**What needs to be done**
Filter out all lines without the word "rowsPerPage" from the data below, please, and copy the rest.
• • • •
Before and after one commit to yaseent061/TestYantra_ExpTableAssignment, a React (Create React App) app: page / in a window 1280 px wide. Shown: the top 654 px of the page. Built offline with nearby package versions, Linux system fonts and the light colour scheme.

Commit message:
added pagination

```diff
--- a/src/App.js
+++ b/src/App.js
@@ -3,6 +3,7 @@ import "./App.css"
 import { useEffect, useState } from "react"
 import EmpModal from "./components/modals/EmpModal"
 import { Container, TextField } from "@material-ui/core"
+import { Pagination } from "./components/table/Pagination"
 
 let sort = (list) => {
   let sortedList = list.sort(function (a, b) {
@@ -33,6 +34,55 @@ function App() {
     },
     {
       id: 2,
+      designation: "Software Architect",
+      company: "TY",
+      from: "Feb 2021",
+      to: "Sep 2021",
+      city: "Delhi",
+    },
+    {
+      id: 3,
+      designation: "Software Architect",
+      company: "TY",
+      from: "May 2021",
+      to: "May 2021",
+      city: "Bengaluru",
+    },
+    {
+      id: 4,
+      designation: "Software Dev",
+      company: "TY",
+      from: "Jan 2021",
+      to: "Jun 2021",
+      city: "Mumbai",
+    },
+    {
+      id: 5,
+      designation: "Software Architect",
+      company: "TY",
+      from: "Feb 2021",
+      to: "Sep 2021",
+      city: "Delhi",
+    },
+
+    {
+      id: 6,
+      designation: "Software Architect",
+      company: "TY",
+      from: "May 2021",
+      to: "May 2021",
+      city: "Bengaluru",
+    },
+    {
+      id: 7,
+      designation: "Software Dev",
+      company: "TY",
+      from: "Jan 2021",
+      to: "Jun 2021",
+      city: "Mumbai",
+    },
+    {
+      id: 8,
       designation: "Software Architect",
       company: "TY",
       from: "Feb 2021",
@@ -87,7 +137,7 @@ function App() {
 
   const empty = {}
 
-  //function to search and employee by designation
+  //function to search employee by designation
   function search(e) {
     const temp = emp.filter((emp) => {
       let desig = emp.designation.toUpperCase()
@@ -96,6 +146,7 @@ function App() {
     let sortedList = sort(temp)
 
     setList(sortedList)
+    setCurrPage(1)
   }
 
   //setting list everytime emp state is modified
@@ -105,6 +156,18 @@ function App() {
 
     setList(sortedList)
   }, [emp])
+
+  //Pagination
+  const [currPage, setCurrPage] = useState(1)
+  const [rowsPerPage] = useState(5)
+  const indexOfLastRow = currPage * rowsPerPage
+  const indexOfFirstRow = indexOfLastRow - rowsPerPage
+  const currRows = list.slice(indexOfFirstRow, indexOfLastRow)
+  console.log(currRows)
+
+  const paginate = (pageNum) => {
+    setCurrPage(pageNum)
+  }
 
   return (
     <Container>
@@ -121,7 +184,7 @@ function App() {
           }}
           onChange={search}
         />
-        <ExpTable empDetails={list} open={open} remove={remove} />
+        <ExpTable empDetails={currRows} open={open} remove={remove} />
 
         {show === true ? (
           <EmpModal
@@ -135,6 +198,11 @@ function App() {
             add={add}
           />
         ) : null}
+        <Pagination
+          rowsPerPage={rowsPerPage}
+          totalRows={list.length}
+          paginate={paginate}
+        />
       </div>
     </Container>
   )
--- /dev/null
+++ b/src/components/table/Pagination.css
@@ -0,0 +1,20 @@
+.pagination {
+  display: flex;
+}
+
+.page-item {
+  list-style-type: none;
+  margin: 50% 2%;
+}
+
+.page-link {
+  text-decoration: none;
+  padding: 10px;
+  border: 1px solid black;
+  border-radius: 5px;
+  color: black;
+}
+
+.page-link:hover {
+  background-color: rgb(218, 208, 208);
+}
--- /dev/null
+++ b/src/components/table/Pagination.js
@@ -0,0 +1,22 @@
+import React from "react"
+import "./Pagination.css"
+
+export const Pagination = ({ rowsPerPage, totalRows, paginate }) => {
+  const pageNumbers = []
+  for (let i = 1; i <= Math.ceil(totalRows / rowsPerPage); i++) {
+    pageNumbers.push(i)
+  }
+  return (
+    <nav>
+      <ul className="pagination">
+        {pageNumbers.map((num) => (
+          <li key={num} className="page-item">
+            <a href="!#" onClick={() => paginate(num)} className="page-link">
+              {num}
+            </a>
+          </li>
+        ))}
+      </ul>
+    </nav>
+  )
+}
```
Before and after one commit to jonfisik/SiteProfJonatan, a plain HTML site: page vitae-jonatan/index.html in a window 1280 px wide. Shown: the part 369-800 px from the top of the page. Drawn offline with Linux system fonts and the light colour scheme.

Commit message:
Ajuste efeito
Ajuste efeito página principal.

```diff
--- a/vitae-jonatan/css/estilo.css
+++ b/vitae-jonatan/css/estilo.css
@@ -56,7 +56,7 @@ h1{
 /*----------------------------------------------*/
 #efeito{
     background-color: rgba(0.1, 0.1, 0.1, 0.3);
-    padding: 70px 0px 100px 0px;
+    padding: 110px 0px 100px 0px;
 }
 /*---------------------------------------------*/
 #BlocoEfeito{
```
• • • •
**Response area**
+  const [rowsPerPage] = useState(5)
+  const indexOfLastRow = currPage * rowsPerPage
+  const indexOfFirstRow = indexOfLastRow - rowsPerPage
+          rowsPerPage={rowsPerPage}
+export const Pagination = ({ rowsPerPage, totalRows, paginate }) => {
+  for (let i = 1; i <= Math.ceil(totalRows / rowsPerPage); i++) {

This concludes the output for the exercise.